Unfortunately, the Modi-led Government of India has again sought to hide behind the smokescreen of denial and tread the traditional beaten path of blaming Pakistan for unrest in Kashmir. This may help deceive the gullible populace back home but the world no longer accepts such stuff. The latest flare up in Kashmir has found support from the USA as well as the UN besides the OIC. The world refused to toe the Indian line and, the USA instead asked all parties, which include India, Pakistan and the People of Jammu and Kashmir, “to find a peaceful solution to the issue.”
Addressing a rally in fortified Srinagar stadium earlier this year, where troops outnumbered the civilians including those ferried from outside the state, the Indian premier, had said that he doesn’t need anybody’s advice in the world on Kashmir. Soon after landing in New Delhi from many days of Africa tour on July 12, Modi chaired a high-level meeting of his cabinet and security establishment to seek advice on Kashmir. Besides this, the UN, the USA and the OIC are advising New Delhi on Kashmir. Burhan not only rejuvenated militant movement back home but also brought Kashmir to international limelight, again. However, his biggest achievement: Burhan’s Kashmir has already achieved Azadi from fear.
Umar Sultan is freelance journalist based in Srinagar.
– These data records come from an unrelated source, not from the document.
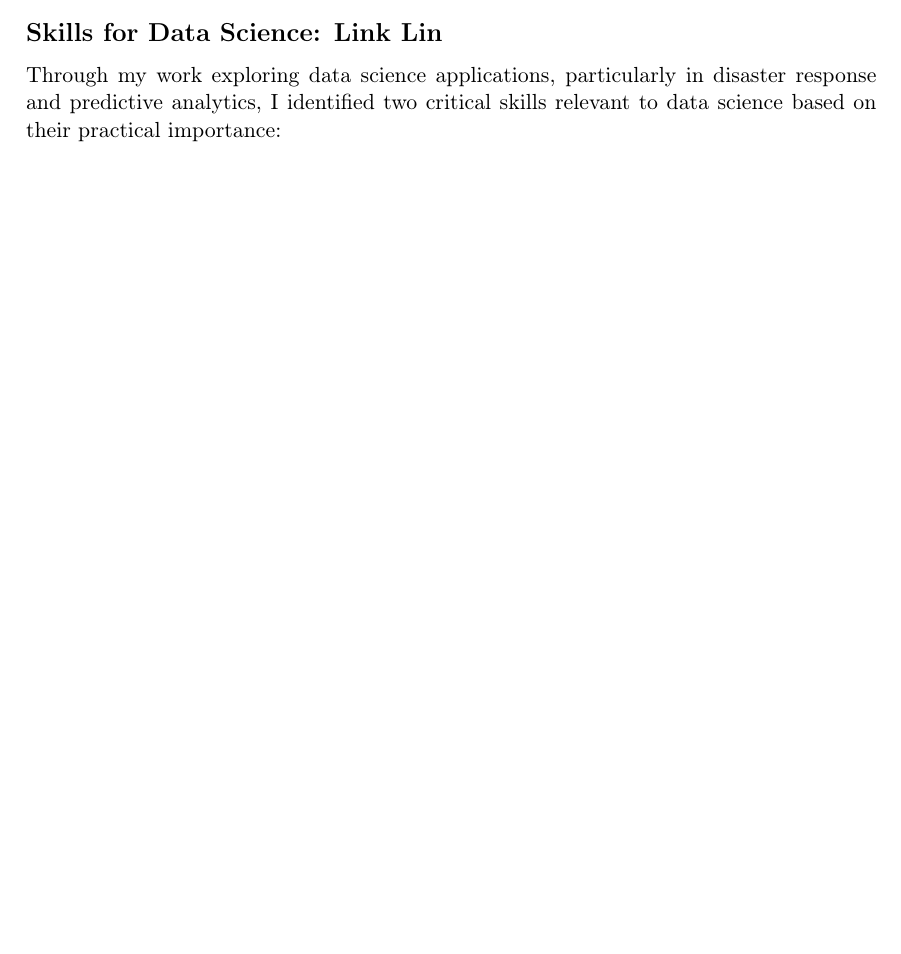
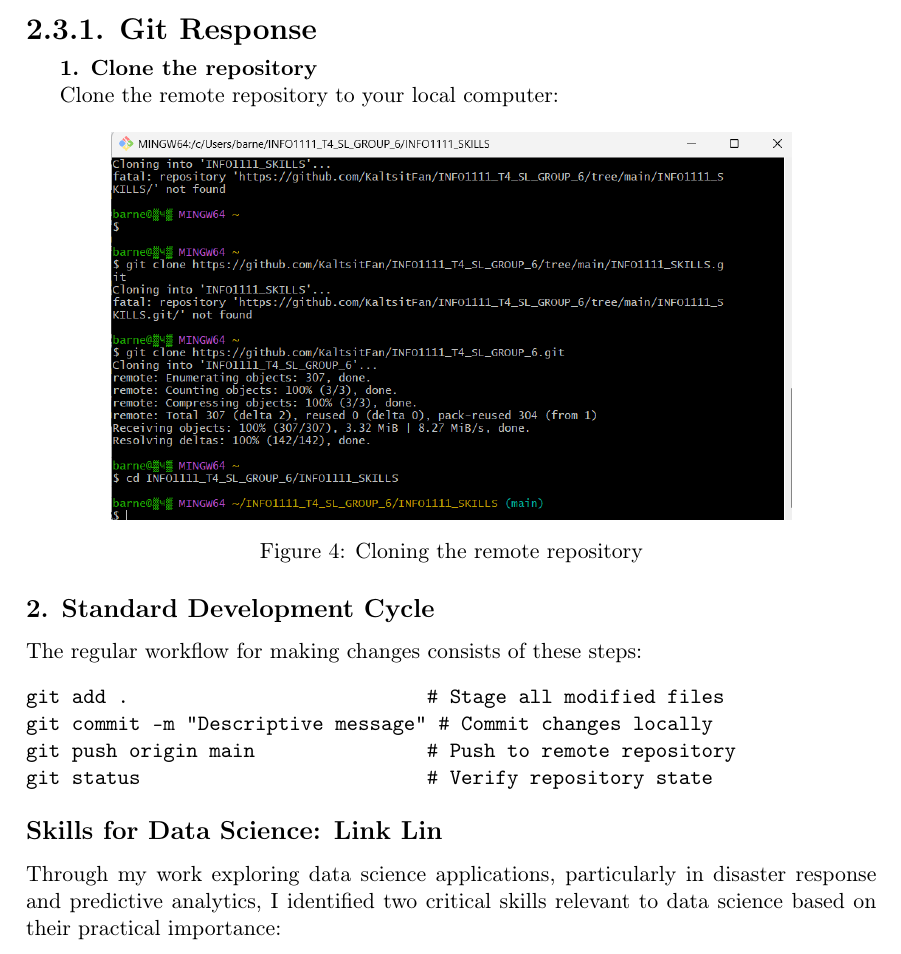
Before and after one commit to KaltsitFan/INFO1111_GROUP, a LaTeX document (INFO1111_SKILLS/main.tex): part of page 9 of 12 before the commit and part of page 10 of 13 after it, cut at the place of the change, the shorter picture padded with empty space. Compiled offline with pdfLaTeX.

Commit message:
Added screenshots

```diff
--- a/INFO1111_SKILLS/main.tex
+++ b/INFO1111_SKILLS/main.tex
@@ -309,6 +309,28 @@ Through my work on the disaster response system, I've identified several cyberse
     \item \textbf{RESL (Risk Assessment)}~\cite{risk_assessment}: Improve my ability to evaluate and prioritize security threats, ensuring that mitigation efforts focus on the most critical risks.
 \end{itemize}
 
+\newpage
+
+\section*{2.3.1. Git Response}
+
+\textbf{1. Clone the repository}
+
+Clone the remote repository to your local computer:
+
+\begin{center}
+\includegraphics[width=0.8\textwidth]{BZ/1.png}
+\captionof{figure}{Cloning the remote repository}
+\end{center}
+
+\subsection*{2. Standard Development Cycle}
+The regular workflow for making changes consists of these steps:
+\begin{verbatim}
+git add .                          # Stage all modified files
+git commit -m "Descriptive message" # Commit changes locally
+git push origin main               # Push to remote repository
+git status                         # Verify repository state
+\end{verbatim}
+
 
 \subsection*{Skills for Data Science: Link Lin}
 
```
Also changed, not shown: INFO1111_SKILLS/BZ/1.png (added), INFO1111_SKILLS/Barnett screenshots/1.png (deleted), INFO1111_SKILLS/Barnett screenshots/2.png (deleted).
He has reported for Press Bureau of India, Conveyor Magazine and Kashmir Reader earlier. He Tweets @omarsultan616